In Margaret Atwood’s classic, cheeky short story “Happy Endings” she takes a swift jab at the tropes we rely on when we tell stories -- love stories in particular.
“John and Mary meet,” she writes. “What happens next? If you want a happy ending, try A.” She then reveals a myriad of outcomes that can occur between John and Mary’s budding relationship: they grow old together, Mary’s love goes unrequited from a selfish John, Mary uses John for personal gain. Etc., etc.
Though Atwood is demonstrating that a life can’t be reduced to a formula, she’s also suggesting that there are only so many possible arcs that John and Mary’s life can follow -- at least if John and Mary are fictional characters, crafted within a fictional story.
Enter Anne F. Garréta, a French author whose experimental tricks aim to make readers question the strictures we apply to our love stories. In particular, she’s interested in how gender influences how we write about romance, and her newly translated novel, Sphinx, avoids gendered descriptors altogether in its characterization of its two protagonists.

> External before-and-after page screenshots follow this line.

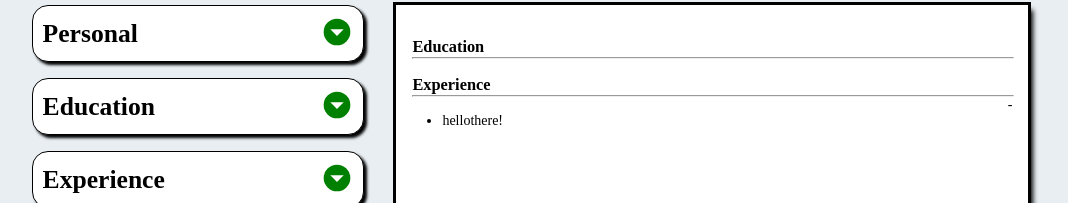
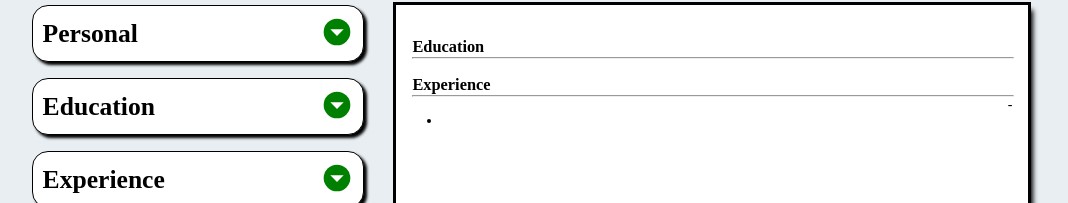
Before and after one commit to Baguirre03/cv-app, a React (Vite) app: page / in a window 1280 px wide. Shown: the part 80-283 px from the top of the page, without its empty margins (110-1178 px from the left). Built offline with nearby package versions, Linux system fonts and the light colour scheme.

Commit message:
push dist

```diff
--- a/src/allSections.jsx
+++ b/src/allSections.jsx
@@ -41,7 +41,7 @@ const initialExperience = [
   {
     company: "",
     position: "",
-    responsibilities: [{ value: "hellothere!", id: crypto.randomUUID() }],
+    responsibilities: [{ value: "", id: crypto.randomUUID() }],
     location: "",
     dateStarted: "",
     dateEnded: "",
```
Also changed, not shown: 5 other files (tests, documents, lock files or other folders).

The story begins with a nameless narrator drifting away from a sturdy academic life as a religious studies student (in France, or at least in the world of the book, racking up ample education is not what drifters do, it’s what ambitious people do), and towards a pulsing, sensuous nightclub scene. Disillusioned with the rigidity of school, he or she begins frequenting the Apocryphe, where tragic happenstance turns into a regular DJing gig. The narrator quickly discovers a knack for fluidly mixing tracks, a hobby that serves as a distraction from a newfound love interest: A***, a desired cabaret dancer.
The relationship begins with one-sided lust. The narrator pines after A***, who’s described as having slender, strong legs and a cat-like face (hence the novel’s title, which refers also to a song starring a coy, capricious sphinx). Shallow outward differences are pointed out; one is black, while the other is pale from always holing up inside studying. Beyond that, physical attributes -- or at least those that can be rattled off in straightforward description -- factor little into the pair’s coupling. Although A*** is mostly concerned with kinesthetic pursuits, such as dancing, exercise and sunbathing, the narrator is unconcerned with physical particularities. The sheer fact of A***’s sensual nature is appealing, as it offers a distraction from the tedium of school.
But, as the narrator realizes that their differences make cohabitation a struggle, and A*** realizes that the narrator’s infatuation may be shallow and fleeting, their connection slowly weakens, and each is forced to reconsider what their once-strong bond meant. The set-up is such a classic, relatable tale of falling in -- and out -- of love that one wonders why gender has always been such a huge factor in how we discuss relationships, in fiction and otherwise.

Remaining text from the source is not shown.